Chicago offers events and festivities of interest to men who have sex with men that draw many visitors to the Chicago area. The Polk County Health Department recommends that individuals who are in close contact and/or sexually active with MSM in the Chicago area receive vaccination. The vaccine is available at most doctor’s offices and clinics, some pharmacies, and the Polk County Health Department.

How is Invasive meningococcal disease spread?

Invasive meningococcal disease is spread person-to-person through the exchange of respiratory and throat secretions through activities such as kissing, sexual contact or sharing drinks or cigarettes, smoking devices or marijuana. These bacteria are not as contagious as the viruses that cause the common cold or flu. Partners, roommates or anyone in direct contact with saliva or spit (including sexual partners) of a person with the bacteria would be considered at increased risk.

What is Invasive meningococcal disease?

Invasive meningococcal disease is a rare but severe bacterial infection that can result in a number of serious illnesses including bloodstream infections and meningitis. Meningitis is when the bacteria enter the protective membranes covering the brain and spinal cord. Invasive meningococcal disease can be extremely serious and even deadly.
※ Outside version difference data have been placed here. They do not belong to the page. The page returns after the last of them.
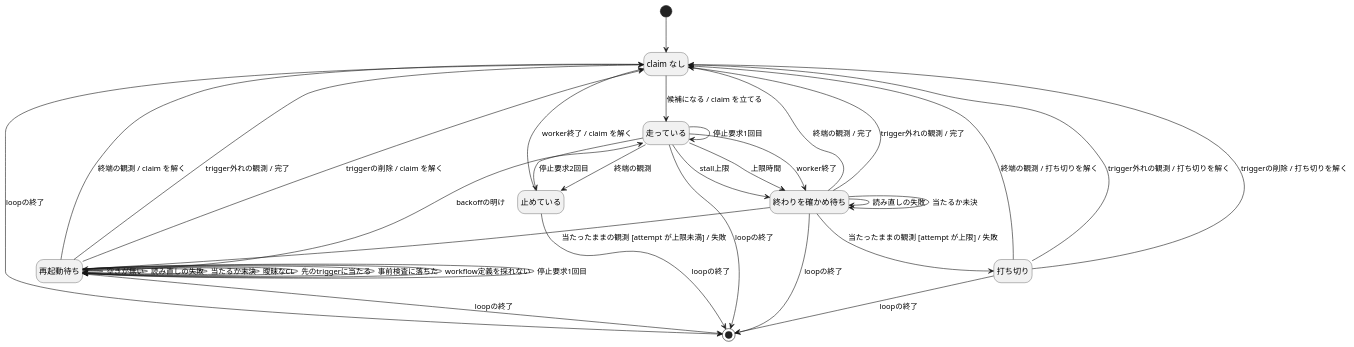
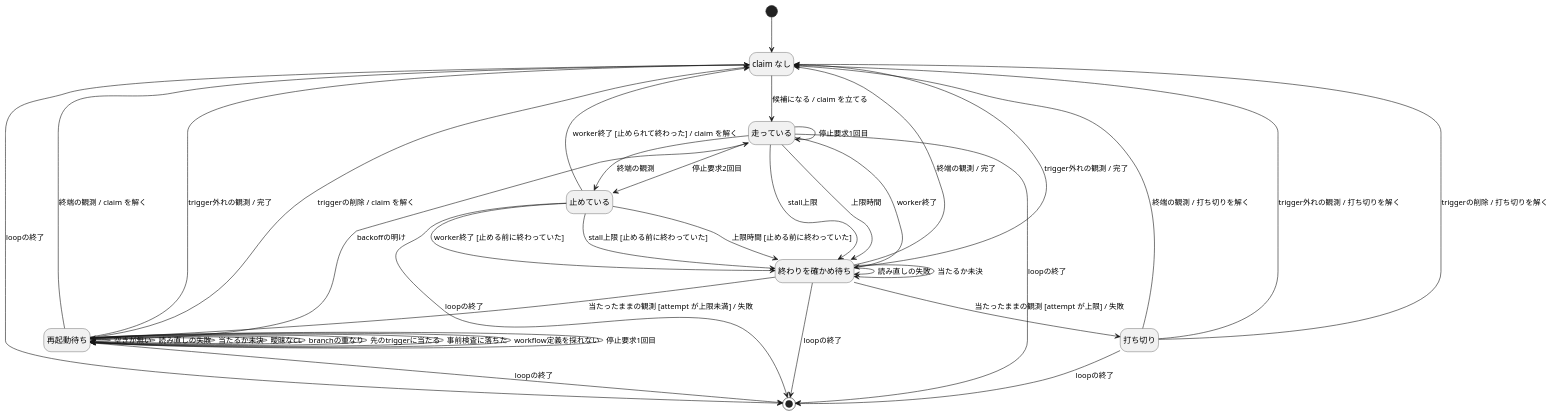
Before and after one commit to swat9013/claude-dispatcher: the diagram in docs/design/statechart.puml, drawn with PlantUML. The commit also changed 2 other files, not shown here.

Commit message:
statechart に止める前に終わった worker と branch の重なりを描く
止めている worker が止められる前に終わっていた (stall・上限時間・自分で終わった) ときは、code は終わりを
確かめ待ちへ進める。statechart はこれを claim を解く遷移と uncovered にしていたので、code に合わせて
Stopping → AwaitingVerification を足す。再起動待ちの CL の branch の重なりを、曖昧な CL と別の出来事として
足す。system.md §7 に両方の規則を書く。

Refs #275

Claude-Session: https://claude.ai/code/session_014ehgRYnNxYMQCojg7J1ASj

```diff
--- a/docs/design/statechart.puml
+++ b/docs/design/statechart.puml
@@ -1,150 +1,157 @@
 @startuml
 ' claim の状態機械図。作業対象 1 件について、loop の記憶 (claim と打ち切り) が出来事ごとにどう移るかを描く。
 ' 書き方と検査の手順は docs/design/README.md の「claim の状態機械図」が正本。
 hide empty description
 
 state "claim なし" as NoClaim
 state "走っている" as Running
 state "止めている" as Stopping
 state "終わりを確かめ待ち" as AwaitingVerification
 state "再起動待ち" as WaitingRetry
 state "打ち切り" as Abandoned
 
 
 ' --- claim なし ---
 [*] --> NoClaim
 NoClaim --> Running : 候補になる / claim を立てる
 NoClaim --> [*] : loopの終了
 
 ' --- 走っている ---
 Running --> AwaitingVerification : worker終了
 Running --> AwaitingVerification : stall上限
 Running --> AwaitingVerification : 上限時間
 Running --> Stopping : 終端の観測
 Running --> Running : 停止要求1回目
 Running --> Stopping : 停止要求2回目
 Running --> [*] : loopの終了
 
 ' --- 止めている ---
-Stopping --> NoClaim : worker終了 / claim を解く
+Stopping --> NoClaim : worker終了 [止められて終わった] / claim を解く
+Stopping --> AwaitingVerification : worker終了 [止める前に終わっていた]
+Stopping --> AwaitingVerification : stall上限 [止める前に終わっていた]
+Stopping --> AwaitingVerification : 上限時間 [止める前に終わっていた]
 Stopping --> [*] : loopの終了
 
 ' --- 終わりを確かめ待ち ---
 AwaitingVerification --> NoClaim : 終端の観測 / 完了
 AwaitingVerification --> NoClaim : trigger外れの観測 / 完了
 AwaitingVerification --> WaitingRetry : 当たったままの観測 [attempt が上限未満] / 失敗
 AwaitingVerification --> Abandoned : 当たったままの観測 [attempt が上限] / 失敗
 AwaitingVerification --> AwaitingVerification : 読み直しの失敗
 AwaitingVerification --> AwaitingVerification : 当たるか未決
 AwaitingVerification --> [*] : loopの終了
 
 ' --- 再起動待ち ---
 WaitingRetry --> Running : backoffの明け
 WaitingRetry --> WaitingRetry : 空きが無い
 WaitingRetry --> WaitingRetry : 読み直しの失敗
 WaitingRetry --> WaitingRetry : 当たるか未決
 WaitingRetry --> WaitingRetry : 曖昧なCL
+WaitingRetry --> WaitingRetry : branchの重なり
 WaitingRetry --> WaitingRetry : 先のtriggerに当たる
 WaitingRetry --> WaitingRetry : 事前検査に落ちた
 WaitingRetry --> WaitingRetry : workflow定義を採れない
 WaitingRetry --> WaitingRetry : 停止要求1回目
 WaitingRetry --> NoClaim : 終端の観測 / claim を解く
 WaitingRetry --> NoClaim : trigger外れの観測 / 完了
 WaitingRetry --> NoClaim : triggerの削除 / claim を解く
 WaitingRetry --> [*] : loopの終了
 
 ' --- 打ち切り ---
 Abandoned --> NoClaim : 終端の観測 / 打ち切りを解く
 Abandoned --> NoClaim : trigger外れの観測 / 打ち切りを解く
 Abandoned --> NoClaim : triggerの削除 / 打ち切りを解く
 Abandoned --> [*] : loopの終了
 
 ' --- 意図した未定義 (当てない組み合わせと、その理由) ---
 ' claim なし
 ' uncovered: NoClaim x worker終了 — claim が無いので終わる worker が無い
 ' uncovered: NoClaim x stall上限 — 走っている worker が無い (stall は走っている worker にだけ当てる)
 ' uncovered: NoClaim x 上限時間 — 走っている worker が無い (上限時間は走っている worker にだけ当てる)
 ' uncovered: NoClaim x 終端の観測 — claim も打ち切りも無いので変わる記憶が無い。workspace の掃除は §7 の workspace の規則が扱う
 ' uncovered: NoClaim x trigger外れの観測 — claim も打ち切りも無いので変わる記憶が無い。候補にならないだけ
 ' uncovered: NoClaim x 当たったままの観測 — claim の無い作業対象が当たれば 候補になる で扱う
 ' uncovered: NoClaim x 当たるか未決 — その tick では起動せず、次の tick で候補になれば試み直す (§7 の tick の手順 5)
 ' uncovered: NoClaim x 読み直しの失敗 — 起動の直前の読み直しに失敗した候補はその tick では起動せず、次の tick で候補になれば試み直す (§7 の tick の手順 5)
 ' uncovered: NoClaim x backoffの明け — backoff を待つのは再起動待ちだけ
 ' uncovered: NoClaim x 空きが無い — claim を立てずに起動を見送るだけ。空きは次の tick の評価で回す (§7 の tick の手順 5)
 ' uncovered: NoClaim x 曖昧なCL — 曖昧な CL は CL 側の trigger の対象から外すので、候補にならない (§6)
+' uncovered: NoClaim x branchの重なり — 重なる CL は起動しないので claim は立たない (§6)
 ' uncovered: NoClaim x 事前検査に落ちた — 落ちた trigger は評価から外すので、その trigger では候補にならない (§7 の tick の手順 2)
 ' uncovered: NoClaim x workflow定義を採れない — その tick は何も起動しないので、claim は立たない (読めない・文法に合わない: §7 の tick の手順 2。scope key が変わった: §9)
 ' uncovered: NoClaim x 停止要求1回目 — claim が無いので変わる記憶が無い。以後は起動しない (候補になる の条件)
 ' uncovered: NoClaim x 停止要求2回目 — claim が無いので止める worker が無い
 ' uncovered: NoClaim x 先のtriggerに当たる — その tick では起動せず、次の tick の評価が先の trigger で拾う (§7 の tick の手順 5)
 ' uncovered: NoClaim x triggerの削除 — claim も打ち切りも無いので変わる記憶が無い。消えた trigger は評価しないので、その trigger では候補にならないだけ
 ' 走っている
 ' uncovered: Running x 候補になる — claim されている作業対象は候補にならない (§4 の候補の定義)
 ' uncovered: Running x trigger外れの観測 — 走っている worker は終端でだけ止める (ADR 0009)
 ' uncovered: Running x 当たったままの観測 — 走っている間の読み直しは終端かどうかだけを見る (ADR 0009)
 ' uncovered: Running x 当たるか未決 — 走っている間の読み直しは終端かどうかだけを見る (ADR 0009)
 ' uncovered: Running x 読み直しの失敗 — 段階は変わらない。error を残し、次の tick の突き合わせで読み直す
 ' uncovered: Running x backoffの明け — backoff を待つのは再起動待ちだけ
 ' uncovered: Running x 空きが無い — 空きを待つのは起動と再起動だけ。走っている worker は既に枠を使っている
 ' uncovered: Running x 曖昧なCL — 走っている worker は終端でだけ止める (ADR 0009)
+' uncovered: Running x branchの重なり — 走っている worker は終端でだけ止める (ADR 0009)
 ' uncovered: Running x 事前検査に落ちた — 事前検査は起動と再起動だけを止め、走っている worker は止めない
 ' uncovered: Running x workflow定義を採れない — 突き合わせは続け、走っている worker は止めない (§7 の tick の手順 2)
 ' uncovered: Running x 先のtriggerに当たる — 走っている worker は終端でだけ止める (ADR 0009)
 ' uncovered: Running x triggerの削除 — 走っている worker は終端でだけ止め、trigger を見ない (ADR 0009)
 ' 止めている
 ' uncovered: Stopping x 候補になる — claim されている作業対象は候補にならない (§4 の候補の定義)
-' uncovered: Stopping x stall上限 — loop が止めたことを優先し、stall では数えない
-' uncovered: Stopping x 上限時間 — loop が止めたことを優先し、上限時間では数えない
 ' uncovered: Stopping x 終端の観測 — 止めている worker の作業対象は読み直さず、worker が終わるのを待つ
 ' uncovered: Stopping x trigger外れの観測 — 止めている worker の作業対象は読み直さず、worker が終わるのを待つ
 ' uncovered: Stopping x 当たったままの観測 — 止めている worker の作業対象は読み直さず、worker が終わるのを待つ
 ' uncovered: Stopping x 当たるか未決 — 止めている worker の作業対象は読み直さず、worker が終わるのを待つ
 ' uncovered: Stopping x 読み直しの失敗 — 止めている worker の作業対象は読み直さず、worker が終わるのを待つ
 ' uncovered: Stopping x backoffの明け — backoff を待つのは再起動待ちだけ
 ' uncovered: Stopping x 空きが無い — 空きを待つのは起動と再起動だけ
 ' uncovered: Stopping x 曖昧なCL — 止めている worker の作業対象は読み直さず、worker が終わるのを待つ
+' uncovered: Stopping x branchの重なり — 止めている worker の作業対象は読み直さず、worker が終わるのを待つ
 ' uncovered: Stopping x 事前検査に落ちた — 既に止めているので、起動を止める検査は関わらない
 ' uncovered: Stopping x workflow定義を採れない — 既に止めているので、起動を止める検査は関わらない
 ' uncovered: Stopping x 停止要求1回目 — 既に止めている
 ' uncovered: Stopping x 停止要求2回目 — 既に止めている
 ' uncovered: Stopping x 先のtriggerに当たる — 止めている worker の作業対象は読み直さず、worker が終わるのを待つ
 ' uncovered: Stopping x triggerの削除 — 止めている worker は trigger を見ずに終わるのを待ち、終われば claim を解く
 ' 終わりを確かめ待ち
 ' uncovered: AwaitingVerification x 候補になる — claim されている作業対象は候補にならない (§4 の候補の定義)
 ' uncovered: AwaitingVerification x worker終了 — worker は既に終わっている
 ' uncovered: AwaitingVerification x stall上限 — worker は既に終わっている
 ' uncovered: AwaitingVerification x 上限時間 — worker は既に終わっている
 ' uncovered: AwaitingVerification x backoffの明け — backoff を待つのは再起動待ちだけ
 ' uncovered: AwaitingVerification x 空きが無い — 確かめは worker を起動しないので、空きを要さない
 ' uncovered: AwaitingVerification x 曖昧なCL — 確かめは作業対象 1 件の読み直しで決め、open な一覧でしか決まらない曖昧さを見ない
+' uncovered: AwaitingVerification x branchの重なり — 確かめは作業対象 1 件の読み直しで決め、起動を伴わない
 ' uncovered: AwaitingVerification x 事前検査に落ちた — 確かめは読み直しの結果で決まり、起動を伴わない
 ' uncovered: AwaitingVerification x workflow定義を採れない — 確かめ直しは workflow 定義の読み直しより先に撃つので、その結果に左右されない
 ' uncovered: AwaitingVerification x 停止要求1回目 — 段階は変わらない。停止要求の後は tick を撃たないので確かめ直さず、loopの終了 で消える
 ' uncovered: AwaitingVerification x 停止要求2回目 — 止める worker が無い。loopの終了 で消える
 ' uncovered: AwaitingVerification x 先のtriggerに当たる — 確かめは起動した trigger から外れたかだけを見る
 ' uncovered: AwaitingVerification x triggerの削除 — 確かめは claim が起動したときに持った trigger の述語で決め、workflow 定義から引き直さない (§7 の worker の 1 回分)。失敗と数えた後の再起動待ちか打ち切りで、消えたことが効く
 ' 再起動待ち
 ' uncovered: WaitingRetry x 候補になる — claim されている作業対象は候補にならない (§4 の候補の定義)
 ' uncovered: WaitingRetry x worker終了 — worker は走っていない
 ' uncovered: WaitingRetry x stall上限 — worker は走っていない
 ' uncovered: WaitingRetry x 上限時間 — worker は走っていない
 ' uncovered: WaitingRetry x 当たったままの観測 — 当たったままであることは backoffの明け で再起動する条件として読む
 ' uncovered: WaitingRetry x 停止要求2回目 — 止める worker が無い。loopの終了 で消える
 ' 打ち切り
 ' uncovered: Abandoned x 候補になる — 打ち切った作業対象は、どの trigger に当たっても起動しない (§7)
 ' uncovered: Abandoned x worker終了 — worker は走っていない
 ' uncovered: Abandoned x stall上限 — worker は走っていない
 ' uncovered: Abandoned x 上限時間 — worker は走っていない
 ' uncovered: Abandoned x 当たったままの観測 — 打ち切りを保つ。外れたのを観測するまで解かない (§7)
 ' uncovered: Abandoned x 当たるか未決 — 外れたとは数えず、打ち切りを保つ
 ' uncovered: Abandoned x 読み直しの失敗 — 打ち切りを保ち、次の tick で確かめ直す
 ' uncovered: Abandoned x backoffの明け — 打ち切りは再起動を予定しない
 ' uncovered: Abandoned x 空きが無い — 打ち切りは起動を待たない
 ' uncovered: Abandoned x 曖昧なCL — 曖昧になったことでは打ち切りを解かない。古い一覧で曖昧に見えただけで解けるため
+' uncovered: Abandoned x branchの重なり — 打ち切りを解く判定は trigger の述語で行い、branch を見ない
 ' uncovered: Abandoned x 事前検査に落ちた — 打ち切りを解く判定は trigger の述語で行い、事前検査の結果を見ない
 ' uncovered: Abandoned x workflow定義を採れない — その tick は打ち切りを解く判定を撃たず、打ち切りを保つ
 ' uncovered: Abandoned x 停止要求1回目 — 打ち切りは loopの終了 まで残る
 ' uncovered: Abandoned x 停止要求2回目 — 打ち切りは loopの終了 まで残る
 ' uncovered: Abandoned x 先のtriggerに当たる — 打ち切った作業対象は、どの trigger に当たっても起動しない (§7)
 
 @enduml
```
What are the symptoms?

Signs and symptoms may include fever, headache, and a stiff neck. Other symptoms may include nausea, vomiting, increased sensitivity to light and an altered mental state (confusion). The onset is of symptoms is usually abrupt and can progress rapidly to
serious illness. Normally, it takes about 2-10 days to see symptoms of Meningitis or other Invasive meningococcal disease after infection. Individuals experiencing these symptoms should contact their health care provider or seek medical help immediately. Be certain to inform the health care provider, if you have been in the Chicago area where there have been cases of bacterial Meningitis.

For more information about Bacterial Meningitis:
 Call the Polk County Health Department, Communicable Disease Team at (515) 286-3890
For more information about IMD in the Chicago area:
To contact the Polk County Health Department about vaccination, call (515) 286-3798.


Pride Fest 2016

(Des Moines, Iowa) The Project of Primary Health Care & Project HIM will be at 2016 Capital City Pride Festival this coming weekend, June 11th and 12th. This year’s activities will be a bit more wholesome than the previous years (lube wrestling, anyone?).

On Saturday, test your luck and be the last person standing in our “Pie On The Face” game. Be “selfie” ready because photos will be taken and posted on social media. ;P

On Sunday, try your luck in the Duck Pond by answering an HIV/STI trivia question correctly, for a chance to win awesome prizes!


Prizes include: dog tags, t-shirts, gift cards, and many more!

And as always, we are providing free and confidential HIV test, as well as Syphilis screening. We hope to see you there!